Depression can trigger a host of feelings from agitation and insomnia to poor appetite, or just the opposite—excessive hunger. It’s the hunger feeling some may use as a crutch or coping mechanism to comfort the feelings of hopelessness or despair. This may work temporarily, but depending on food choices, it can also backfire and make you feel worse.
Here’s why—the ingredients in your food can affect your mood either positively or negatively. Too many sweets or highly refined carbohydrates such as white bread, pasta or sugary desserts will cause a rapid rise in blood sugar. Once a sugar spike has reached its peak, it has no other place to go except crashing down. This sluggish, sugar-crash feeling only adds to the depressive state. Plus, resorting to highly refined carbohydrates will likely lead to weight gain, making a person feel even worse.

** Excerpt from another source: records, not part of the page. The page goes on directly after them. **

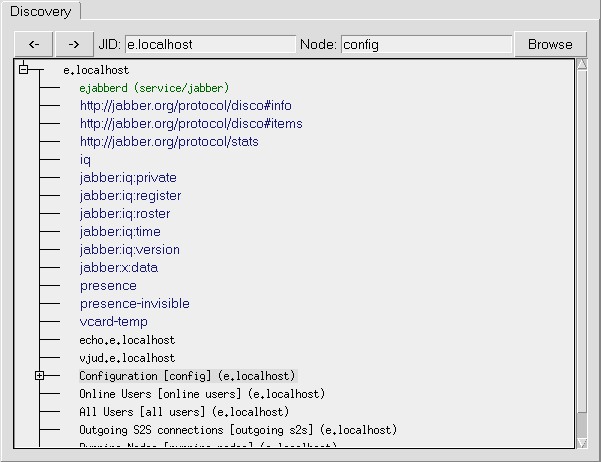
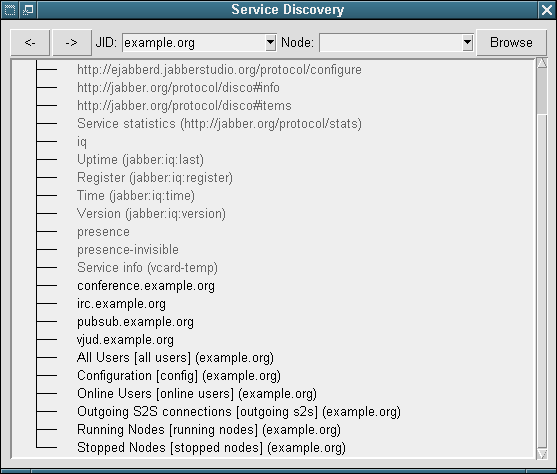
* doc/guide.tex: Updated (thanks to Sergei Golovan) 	* doc/dev.tex: Likewise 	* doc/disco.png: Likewise 	* doc/discorus.png: Likewise 	* doc/webadmin.png: Likewise 	* doc/webadminru.png: Likewise
git-svn-id: https://svn.process-one.net/ejabberd/trunk@356 1613c18e-e6f4-0310-972c-c3fad1d2be73

Changed region(s): [[0.0, 0.0, 1.0, 1.0]]

diff --git a/doc/dev.tex b/doc/dev.tex
@@ -31,7 +31,9 @@
 \newcommand{\modprivate}{\texttt{mod\_private}}
 \newcommand{\modtime}{\texttt{mod\_time}}
 \newcommand{\modversion}{\texttt{mod\_version}}
-c
+
+\newcommand{\tjepref}[2]{\footahref{http://www.jabber.org/jeps/jep-#1.html}{#2}}
+\newcommand{\jepref}[1]{\tjepref{#1}{JEP-#1}}
 %\setcounter{tocdepth}{3}
 
 
@@ -58,42 +60,42 @@ c
 \label{sec:intro}
 
 \ejabberd{} is a Free and Open Source fault-tolerant distributed \Jabber{}
-server.  It is writen mostly in Erlang.
+server.  It is written mostly in Erlang.
 
-The main features of \ejabberd{} is:
+The main features of \ejabberd{} are:
 \begin{itemize}
-\item Works on most of popular platforms: *nix (tested on Linux and FreeBSD)
-  and Win32
-\item Distributed: You can run \ejabberd{} on a cluster of machines and all of
-  them will serve one Jabber domain.
+\item Works on most of popular platforms: *nix (tested on Linux, FreeBSD and
+  NetBSD) and Win32
+\item Distributed: You can run \ejabberd{} on a cluster of machines to let all of
+  them serve one Jabber domain.
 \item Fault-tolerance: You can setup an \ejabberd{} cluster so that all the
   information required for a properly working service will be stored
   permanently on more than one node.  This means that if one of the nodes
   crashes, then the others will continue working without disruption.
-  You can also add or replace more nodes ``on the fly''.
-\item Built-in \footahref{http://www.jabber.org/jeps/jep-0045.html}{Multi-User
-    Chat} service
+  You can also add or replace nodes ``on the fly''.
+\item Support for virtual hosting
+\item Built-in \tjepref{0045}{Multi-User Chat} service
 \item Built-in IRC transport
-\item Built-in
-  \footahref{http://www.jabber.org/jeps/jep-0060.html}{Publish-Subscribe}
-  service
+\item Built-in \tjepref{0060}{Publish-Subscribe} service
 \item Built-in Jabber Users Directory service based on users vCards
-\item Support for
-  \footahref{http://www.jabber.org/jeps/jep-0030.html}{JEP-0030}
-  (Service Discovery).
-\item Support for
-  \footahref{http://www.jabber.org/jeps/jep-0039.html}{JEP-0039}
-  (Statistics Gathering).
-\item Support for \ns{xml:lang} attribute in many XML elements
+\item Built-in web-based administration interface
+\item Built-in \tjepref{0025}{HTTP Polling} service
+\item SSL support
+\item Support for LDAP authentication
+\item Ability to interface with external components (JIT, MSN-t, Yahoo-t, etc.)
+\item Migration from jabberd14 is possible
+\item Mostly XMPP-compliant
+\item Support for \tjepref{0030}{Service Discovery}.
+\item Support for \tjepref{0039}{Statistics Gathering}.
+\item Support for \ns{xml:lang}
 \end{itemize}
-
-
+\ejabberd{} is a Free and Open Source fault-tolerant distributed \Jabber{}
+server.  It is written mostly in Erlang.
 
 
 
 \subsection{How it works}
 \label{sec:howitworks}
-
 
 
 A \Jabber{} domain is served by one or more \ejabberd{} nodes.  These nodes can
@@ -169,14 +171,14 @@ XMLElement = {xmlelement, Name, Attrs, [ElementOrCDATA]}
 \end{verbatim}
 E.\,g. this stanza:
 \begin{verbatim}
-<message to='test@conference.e.localhost' type='groupchat'>
+<message to='test@conference.example.org' type='groupchat'>
   <body>test</body>
 </message>
 \end{verbatim}
 represented as following structure:
 \begin{verbatim}
 {xmlelement, "message",
-    [{"to", "test@conference.e.localhost"},
+    [{"to", "test@conference.example.org"},
      {"type", "groupchat"}],
     [{xmlelement, "body",
          [],

diff --git a/doc/guide.tex b/doc/guide.tex
@@ -126,8 +126,8 @@ The main features of \ejabberd{} are:
 \item Ability to interface with external components (JIT, MSN-t, Yahoo-t, etc.)
 \item Migration from jabberd14 is possible
 \item Mostly XMPP-compliant
-\item Support for \jepref{0030} (Service Discovery).
-\item Support for \jepref{0039} (Statistics Gathering).
+\item Support for \tjepref{0030}{Service Discovery}.
+\item Support for \tjepref{0039}{Statistics Gathering}.
 \item Support for \ns{xml:lang}
 \end{itemize}
 
@@ -164,7 +164,7 @@ To compile \ejabberd{} in MS Windows environment, you will need the following
 packages:
 \begin{itemize}
 \item MS Visual C++ 6.0 Compiler
-\item \footahref{http://erlang.org/download/otp_win32_R10B-1a.exe}{Erlang/OTP R10B-1a}
+\item \footahref{http://erlang.org/download/otp\_win32\_R10B-1a.exe}{Erlang/OTP R10B-1a}
 \item \footahref{http://prdownloads.sourceforge.net/expat/expat\_win32bin\_1\_95\_7.exe?download}{Expat 1.95.7}
 \item
 \footahref{http://ftp.gnu.org/pub/gnu/libiconv/libiconv-1.9.1.tar.gz}{Iconv 1.9.1}
@@ -387,7 +387,7 @@ declarations of ACL in config file have following syntax:
 \titem{\{user\_regexp, <regexp>, <server>\}} Matches user with name
   that matches \term{<regexp>} and from server \term{<server>}.  Example:
 \begin{verbatim}
-{acl, tests, {user, "^test", "localhost"}}.
+{acl, tests, {user, "^test", "example.org"}}.
 \end{verbatim}
 \titem{\{server\_regexp, <regexp>\}} Matches any JID from server that
   matches \term{<regexp>}.  Example:
@@ -524,7 +524,7 @@ Currently these modules are implemented:
 
   The following options are defined:
   \begin{description}
-    \titem{http\_poll} This option enables \tjepref{0025}{HTTP Polling}
+    \titem{http\_poll} This option enables \jepref{0025} (HTTP Polling)
     support.  It is available then at \verb|http://server:port/http-poll/|.
     
     \titem{web\_admin} This option enables web-based interface for \ejabberd{}
@@ -637,7 +637,7 @@ Example:
     {mod_vcard,     []},
     {mod_offline,   []},
     {mod_announce,  [{access, announce}]},
-    {mod_echo,      [{host, "echo.localhost"}]},
+    {mod_echo,      [{host, "echo.example.org"}]},
     {mod_private,   []},
     {mod_irc,       []},
     {mod_muc,       []},
@@ -830,9 +830,9 @@ mnesia:change_table_copy_type(schema, node(), disc_copies).
   but writing will be slower.  And of course if machine with one of
   replicas is down, other replicas will be used.
   
-  Also section ``5.3 Table Fragmentation''
-  \footahref{http://www.erlang.se/doc/doc-5.4/lib/mnesia-4.2/doc/html/index.html}{here}
-  can be useful.
+  Also section 5.3 (Table Fragmentation) of
+  \footahref{http://www.erlang.se/doc/doc-5.4/lib/mnesia-4.2/doc/html/index.html}
+  {Mnesia Reference Manual} can be useful.
   
   (alt) Same as in previous item, but for other tables.
 
@@ -1377,7 +1377,7 @@ All built-in modules support \texttt{xml:lang} attribute inside IQ queries.
 E.\,g.\ on figure~\ref{fig:discorus} showed the reply on the following query:
 \begin{verbatim}
   <iq id='5'
-      to='e.localhost'
+      to='example.org'
       type='get'
       xml:lang='ru'>
     <query xmlns='http://jabber.org/protocol/disco#items'/>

Several studies have also suggested a link between eating fast food and depression. A 2012 study by the National Center for Biotechnology Information found eating commercially baked goods and fast food resulted in a 51 percent greater likelihood of developing depression compared to those who ate little to none of these foods. The study also found that a large consumption of fast food was linked to a rise in depression.
Another study found that men and women who consumed a healthy dietary pattern (whole grains, vegetables, fruits, nuts, fish)—compared to a traditionally Western diet (like white potatoes, cheese and meat)—had scores that were inversely associated with PHQ-9 depression scores.
To get a better idea of the exact role diet plays in depression, more research is necessary, but studies such as these do suggest that certain nutrients and dietary patterns may have a preventative role in this condition or, at the very least, to help reduce depressive symptoms.
The best advice for everyone, whether suffering from depression or not, is to eat a healthy, well-balanced diet providing all the essential nutrients our bodies need. Even though there is no specific diet for depression, there are certain foods and nutrients that may affect one’s mood.
Folate is a B vitamin that’s important for brain function. It helps the brain make certain essential compounds, and assists the neurotransmitters that carry messages from one area of the brain to another.
A 2012 study in The American Journal of Psychiatry found that patients with major depressive disorder had a better response to the antidepressants that were used in their treatment when they took a folate supplement as well. This is not to say folate by itself can be used to treat major depressive disorder, but it could be an important vitamin that someone with depression should consume regularly.